Marie doesn’t have any diabolical plot. She stumbles upon a neighbor trying to abort a child and quickly sees she can do it better. More importantly to her, the compensation she’ll receive will make her life more tolerable. Marie becomes a capitalist, allowing her to provide a more comfortable life and have some fun. Her childlike exuberance grows as her illegal activities - she also lets her new friend Lulu (Marie Trintignant) use her home for a flophouse – improve her means, thus giving the uneducated woman freedom to pursue singing lessons.
Claude Chabrol shows every side of Isabelle Huppert’s character, with her husband, kids, nazi aiding lover Lucien (Nils Tavernier son of screenwriter Colo and director Bertrand Tavernier) who has some of the prestige and influence she believed her husband would, clients, prostitute friend, and accusers. We see her ups and downs, strengths and weaknesses. As always, ever brilliant Huppert denies us access to her mind and resists our empathy at every turn. She’s not a saint like Mike Leigh’s Vera Drake, and the film is far more multi-layered for it. She’s just an ordinary woman who wants more from life than she’s had, and winds up paying far more dearly than she deserves.

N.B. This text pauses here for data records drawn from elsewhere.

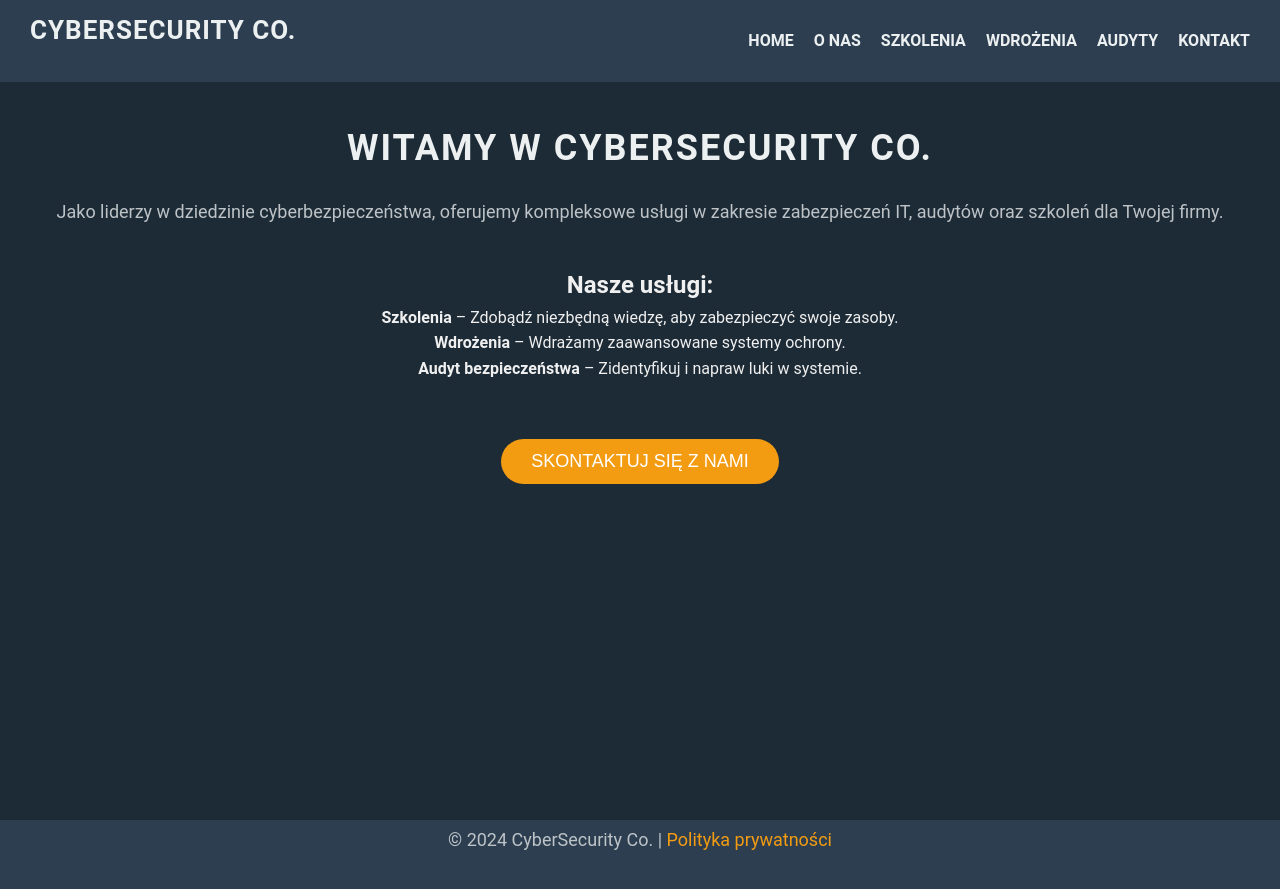
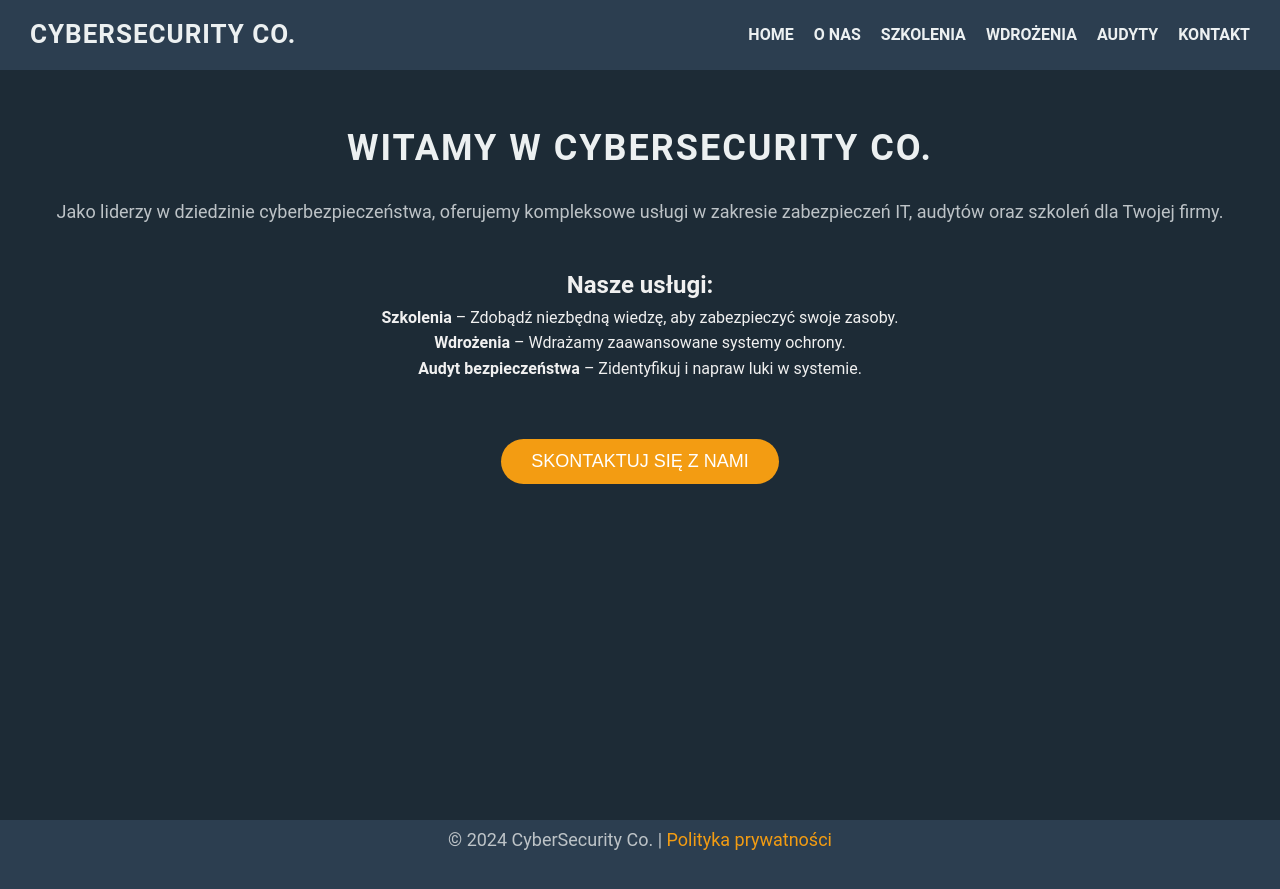
Before and after one commit to dadmins1984/Web, a Jekyll site: the page built from index.md, in a window 1280 px wide. Shown: the top 889 px of the page. Built offline with Jekyll 4.4.1, drawn with Linux system fonts in a browser that asks for light colours.

Commit message:
fasdfsdaf

```diff
--- a/_includes/footer.html
+++ b/_includes/footer.html
@@ -1,4 +1,3 @@
-<br>
-<footer>
+<footer><br>
     <p>&copy; 2024 CyberSecurity Co. | <a href="#">Polityka prywatności</a></p>
   </footer>
--- a/assets/css/style.css
+++ b/assets/css/style.css
@@ -29,15 +29,19 @@
     left: 0;
     right: 0;
     z-index: 10;
+    height: 70px; /* Wysokość nagłówka */
   }
 
   /* Logo */
   header .logo h1 {
-    font-size: 26px; /* Lekko zwiększona czcionka logo */
+    font-size: 26px; /* Zwiększona czcionka logo */
     color: #ecf0f1; /* Jasny szary */
     font-weight: 700;
     text-transform: uppercase;
     letter-spacing: 1px;
+    margin: 0; /* Usuń marginesy wokół logo */
+    text-align: center; /* Wyśrodkowanie tekstu */
+    flex-grow: 1; /* Zapewnia, że logo będzie wyśrodkowane */
   }
 
   /* Nawigacja */
```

Huppert is one of the most intelligent actresses, but is probably even better at playing dumb. She has a childish obliviousness to the weight of her actions, to the fact they have any weight. Few performers could pull off a line (about her best friend who was suddenly interned) like “Rachel can’t be Jewish, she would have told me so” without being laughed off the screen. Chabrol rides her for all she’s worth, with Trintignant and especially the vastly underrated Cluzet making more out of their characters than they should be.
As always, Chabrol doesn’t take sides. This isn’t a unilateral plea riddled with sentiment and emotion and overloaded with moralization. We see the good and bad in every character, and we come to our own conclusions because the film isn’t a manipulative polemic. In the end, we question whether the wartime setting should change our expectations for the characters or if a very similar story couldn’t be made of the present.